You are everyone’s support, backstop and trouble-shooter. If you are doing your job properly you never relax: you are constantly looking ahead for possible problems and working out contingency measures. Do I have to lay out how valuable that habit is?

You are the timetable elastic. In between events you have effortlessly to motor-mouth for longer or shorter periods to cater for whatever changeover measures have to take place. The key here is to be armed with stacks of snippets of nice-to-know, inconsequential information that you can wheel out or not as required. Yes: homework!

As far as the audience is concerned you don’t matter. You are never the picture, barely the frame. All that matters is the event as a whole and the next item in it. This is actually quite liberating: you can witter away in a casual fashion, knowing that no one really cares. And that is exactly the right attitude for you to adopt. Surely you’ve spotted the developmental advantage. You are never thinking of yourself: your focus is constantly looking the other way. If you don’t know what I’m going on about here, read my book.

And all without a script. Shooting from the hip.
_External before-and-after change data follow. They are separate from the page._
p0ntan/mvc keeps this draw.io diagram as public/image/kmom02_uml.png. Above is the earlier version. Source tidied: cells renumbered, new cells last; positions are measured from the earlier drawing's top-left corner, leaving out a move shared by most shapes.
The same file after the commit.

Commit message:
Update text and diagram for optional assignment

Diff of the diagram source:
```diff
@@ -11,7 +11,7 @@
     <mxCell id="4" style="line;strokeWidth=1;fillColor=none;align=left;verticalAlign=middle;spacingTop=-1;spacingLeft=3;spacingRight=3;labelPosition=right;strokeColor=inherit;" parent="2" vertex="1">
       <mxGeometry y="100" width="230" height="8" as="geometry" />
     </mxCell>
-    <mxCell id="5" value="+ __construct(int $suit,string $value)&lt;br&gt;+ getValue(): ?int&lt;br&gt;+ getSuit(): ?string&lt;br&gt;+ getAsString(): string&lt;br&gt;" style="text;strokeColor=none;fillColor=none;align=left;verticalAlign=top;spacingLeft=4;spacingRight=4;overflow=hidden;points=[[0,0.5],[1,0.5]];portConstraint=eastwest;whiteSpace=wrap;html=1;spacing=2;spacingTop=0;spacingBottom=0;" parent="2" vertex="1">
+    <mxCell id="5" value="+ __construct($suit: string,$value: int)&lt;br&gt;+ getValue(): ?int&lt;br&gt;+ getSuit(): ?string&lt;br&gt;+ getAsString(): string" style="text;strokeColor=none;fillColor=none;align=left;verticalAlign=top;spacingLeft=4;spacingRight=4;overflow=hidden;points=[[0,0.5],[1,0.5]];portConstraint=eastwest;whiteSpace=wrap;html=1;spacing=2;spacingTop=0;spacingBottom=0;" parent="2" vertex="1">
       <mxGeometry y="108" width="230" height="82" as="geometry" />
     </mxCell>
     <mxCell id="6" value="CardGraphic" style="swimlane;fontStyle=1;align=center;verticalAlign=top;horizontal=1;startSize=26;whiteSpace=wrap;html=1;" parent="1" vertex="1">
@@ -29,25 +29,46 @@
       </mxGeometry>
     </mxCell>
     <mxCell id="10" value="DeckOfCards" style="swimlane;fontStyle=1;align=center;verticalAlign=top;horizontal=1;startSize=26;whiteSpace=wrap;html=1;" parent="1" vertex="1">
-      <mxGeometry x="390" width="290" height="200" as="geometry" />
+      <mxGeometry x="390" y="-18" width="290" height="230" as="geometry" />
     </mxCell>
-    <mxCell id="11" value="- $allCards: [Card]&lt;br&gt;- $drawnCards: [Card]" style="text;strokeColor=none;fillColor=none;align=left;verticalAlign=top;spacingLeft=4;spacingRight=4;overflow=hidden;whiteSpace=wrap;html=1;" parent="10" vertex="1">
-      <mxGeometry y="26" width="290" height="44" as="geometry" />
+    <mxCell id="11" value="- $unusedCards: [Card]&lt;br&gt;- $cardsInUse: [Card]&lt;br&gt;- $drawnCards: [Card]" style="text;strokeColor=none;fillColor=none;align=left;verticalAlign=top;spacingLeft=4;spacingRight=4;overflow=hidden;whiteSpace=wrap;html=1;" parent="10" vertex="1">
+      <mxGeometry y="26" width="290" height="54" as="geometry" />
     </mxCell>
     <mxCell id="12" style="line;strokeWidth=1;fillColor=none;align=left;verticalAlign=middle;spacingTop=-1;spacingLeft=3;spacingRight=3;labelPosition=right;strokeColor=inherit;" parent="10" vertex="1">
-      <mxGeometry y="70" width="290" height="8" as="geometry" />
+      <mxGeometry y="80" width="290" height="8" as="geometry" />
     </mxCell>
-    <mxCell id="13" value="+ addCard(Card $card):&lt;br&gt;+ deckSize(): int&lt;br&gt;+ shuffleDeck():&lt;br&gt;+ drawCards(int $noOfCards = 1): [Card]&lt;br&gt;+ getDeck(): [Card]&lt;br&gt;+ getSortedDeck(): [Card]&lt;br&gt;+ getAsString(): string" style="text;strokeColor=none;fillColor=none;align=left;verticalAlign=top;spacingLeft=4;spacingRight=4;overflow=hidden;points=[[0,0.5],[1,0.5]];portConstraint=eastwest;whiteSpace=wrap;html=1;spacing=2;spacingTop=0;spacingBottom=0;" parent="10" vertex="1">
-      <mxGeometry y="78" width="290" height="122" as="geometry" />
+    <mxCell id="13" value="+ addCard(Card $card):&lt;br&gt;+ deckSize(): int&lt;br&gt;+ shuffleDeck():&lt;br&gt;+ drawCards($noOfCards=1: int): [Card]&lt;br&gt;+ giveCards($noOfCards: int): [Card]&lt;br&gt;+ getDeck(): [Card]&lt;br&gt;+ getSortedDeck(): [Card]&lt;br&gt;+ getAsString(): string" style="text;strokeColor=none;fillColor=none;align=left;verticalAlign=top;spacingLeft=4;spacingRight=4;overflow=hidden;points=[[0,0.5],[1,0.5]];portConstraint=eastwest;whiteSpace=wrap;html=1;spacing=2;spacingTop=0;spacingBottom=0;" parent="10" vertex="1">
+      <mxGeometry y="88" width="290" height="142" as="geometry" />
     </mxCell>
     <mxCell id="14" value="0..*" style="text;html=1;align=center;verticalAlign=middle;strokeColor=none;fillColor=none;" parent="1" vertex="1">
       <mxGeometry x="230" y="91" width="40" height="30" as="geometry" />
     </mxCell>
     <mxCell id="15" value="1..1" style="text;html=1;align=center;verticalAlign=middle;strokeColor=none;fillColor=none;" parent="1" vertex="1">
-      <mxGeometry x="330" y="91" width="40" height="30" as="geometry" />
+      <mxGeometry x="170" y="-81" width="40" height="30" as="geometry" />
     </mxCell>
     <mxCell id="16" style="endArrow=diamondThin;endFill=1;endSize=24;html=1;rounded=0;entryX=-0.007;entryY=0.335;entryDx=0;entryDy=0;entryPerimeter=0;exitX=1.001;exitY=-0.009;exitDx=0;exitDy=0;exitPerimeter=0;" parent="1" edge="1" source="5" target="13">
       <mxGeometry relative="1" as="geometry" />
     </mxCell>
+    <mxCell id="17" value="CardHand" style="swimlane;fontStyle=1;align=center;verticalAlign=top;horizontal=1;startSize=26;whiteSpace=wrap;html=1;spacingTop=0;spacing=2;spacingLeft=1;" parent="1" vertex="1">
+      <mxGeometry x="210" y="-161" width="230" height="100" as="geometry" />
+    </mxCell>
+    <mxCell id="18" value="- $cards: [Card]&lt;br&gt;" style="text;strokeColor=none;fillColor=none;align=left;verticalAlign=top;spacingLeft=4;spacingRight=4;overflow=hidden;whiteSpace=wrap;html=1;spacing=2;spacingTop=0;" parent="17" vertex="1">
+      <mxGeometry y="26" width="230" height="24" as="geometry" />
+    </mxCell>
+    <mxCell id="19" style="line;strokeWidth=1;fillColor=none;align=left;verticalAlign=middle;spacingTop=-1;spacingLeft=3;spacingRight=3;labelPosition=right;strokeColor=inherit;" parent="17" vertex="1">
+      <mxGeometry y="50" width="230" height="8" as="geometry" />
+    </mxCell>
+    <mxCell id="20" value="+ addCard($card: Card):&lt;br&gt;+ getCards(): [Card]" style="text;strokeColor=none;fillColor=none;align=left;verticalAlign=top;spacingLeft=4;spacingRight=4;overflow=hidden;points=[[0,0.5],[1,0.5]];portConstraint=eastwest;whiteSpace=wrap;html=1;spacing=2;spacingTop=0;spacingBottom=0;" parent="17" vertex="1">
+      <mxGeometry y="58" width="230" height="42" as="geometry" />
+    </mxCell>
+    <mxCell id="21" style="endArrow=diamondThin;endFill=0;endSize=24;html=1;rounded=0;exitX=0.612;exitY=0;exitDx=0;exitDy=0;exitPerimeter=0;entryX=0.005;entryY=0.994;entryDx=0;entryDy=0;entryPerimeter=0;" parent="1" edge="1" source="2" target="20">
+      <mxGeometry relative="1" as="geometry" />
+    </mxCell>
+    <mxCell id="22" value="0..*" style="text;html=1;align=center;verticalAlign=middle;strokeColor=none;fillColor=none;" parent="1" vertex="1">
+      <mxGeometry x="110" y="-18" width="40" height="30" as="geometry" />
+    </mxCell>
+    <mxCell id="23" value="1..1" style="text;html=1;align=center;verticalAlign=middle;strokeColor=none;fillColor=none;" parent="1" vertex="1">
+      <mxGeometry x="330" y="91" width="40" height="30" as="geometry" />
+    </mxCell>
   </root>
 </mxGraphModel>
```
The better you do it, the easier it looks to everyone else. The greatest compliment they can pay you is to forget to thank you. That means the event proceeded as if on silken rails. I seriously consider the absence of a thank-you as a badge of honour, to such an extent that I itch at the end simply to slide way unnoticed.

This isn’t some phoney Lone Ranger pose – “Who was that masked man?” It’s the Jeeves effect, shimmering in and out.

As you might imagine, all this applies as much to compering a local talent show as a huge international corporate shindig; so get out there and get compering. Do it often, do it well, and progressively great swathes of previous difficulties you experienced on the speaking platform will vanish away.

And, since you ask, yes!  I’m compering Carol concerts, both in stately homes, tomorrow and Tuesday. Why do you think it was prominently in mind to make me think of writing about it?

[added 19/12/12]    P.S. Both those carol concerts have been and gone. I am proud to say that at neither was I publicly thanked.  RESULT!